Author: John Wood. All contents, including images and text, copyright © 2005-2019 by John Wood and Thunderdome Media Inc. Not to be reproduced without permission. All rights reserved. We will most likely grant permission but please contact us if you would like to repost. IMPORTANT: Equipment and books, courses etc. pictured in blog posts are generally not available for sale unless specifically noted.

Signor Lawanda, The Iron Jawed Man

Posted on Saturday, December 24th, 2011 by John Wood

Signor Lawanda - The Iron Jawed Man

Signor Lawanda, born Hugh David Evans in Bethlehem, PA, was the possessor of one of the strongest jaws of all time.  Rightfully billed as “The Iron Jawed Man” Lawanda famously lifted a barrel filled with water then allowed as many as four men to sit astride it.  Lawanda could also bite silver dollars in half, and caught P.T. Barnum’s eye when he lifted a 1400 pound horse via a harness clenched in his teeth.  Needless to say, training for these unusual types of feats also led to unusual development in the musculature of Lawanda’s neck and jaws.
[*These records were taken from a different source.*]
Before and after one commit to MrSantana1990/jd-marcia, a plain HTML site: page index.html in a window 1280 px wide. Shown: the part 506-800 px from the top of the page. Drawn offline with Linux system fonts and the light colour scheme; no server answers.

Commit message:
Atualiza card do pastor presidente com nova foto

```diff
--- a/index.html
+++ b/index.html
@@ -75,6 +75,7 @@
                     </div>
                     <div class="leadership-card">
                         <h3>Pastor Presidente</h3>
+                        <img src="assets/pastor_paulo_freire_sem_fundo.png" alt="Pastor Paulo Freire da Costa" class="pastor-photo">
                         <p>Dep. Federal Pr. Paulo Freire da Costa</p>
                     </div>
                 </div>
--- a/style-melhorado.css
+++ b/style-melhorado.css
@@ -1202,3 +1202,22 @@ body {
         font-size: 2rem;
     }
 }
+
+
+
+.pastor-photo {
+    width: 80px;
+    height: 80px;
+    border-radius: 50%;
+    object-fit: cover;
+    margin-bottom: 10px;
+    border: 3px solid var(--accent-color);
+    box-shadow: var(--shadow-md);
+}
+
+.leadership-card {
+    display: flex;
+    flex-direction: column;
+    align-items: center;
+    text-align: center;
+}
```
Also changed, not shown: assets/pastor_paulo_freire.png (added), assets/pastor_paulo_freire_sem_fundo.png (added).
‘The Great’ Joe Rollino

Posted on Tuesday, August 30th, 2011 by John Wood

Joe Rollino

Joe Rollino learned the strongman trade as an assistant to Warren Lincoln Travis at the famed Coney Island. In the 1920’s, Rollino branched out into his own strongman act.

Joe stood 5’5″ and weighed just under 150 pounds but possessed the strength of someone twice his size. He easily performed all the traditional feats of strength such as back lifting, finger lifting, nail bending, phonebook and playing card tearing and, shown here, bending a spike in his teeth. He once lifted 635 pounds with one finger.

Rollino was also a boxer under the name “Kid Dundee” and, like many strongmen of the day, was a very good hand balancer. Joe was a lifelong vegetarian and lived to 105 years old. He passed away a few years ago, not from sickness or disease but from getting hit by a van while crossing the street to pick up his morning paper.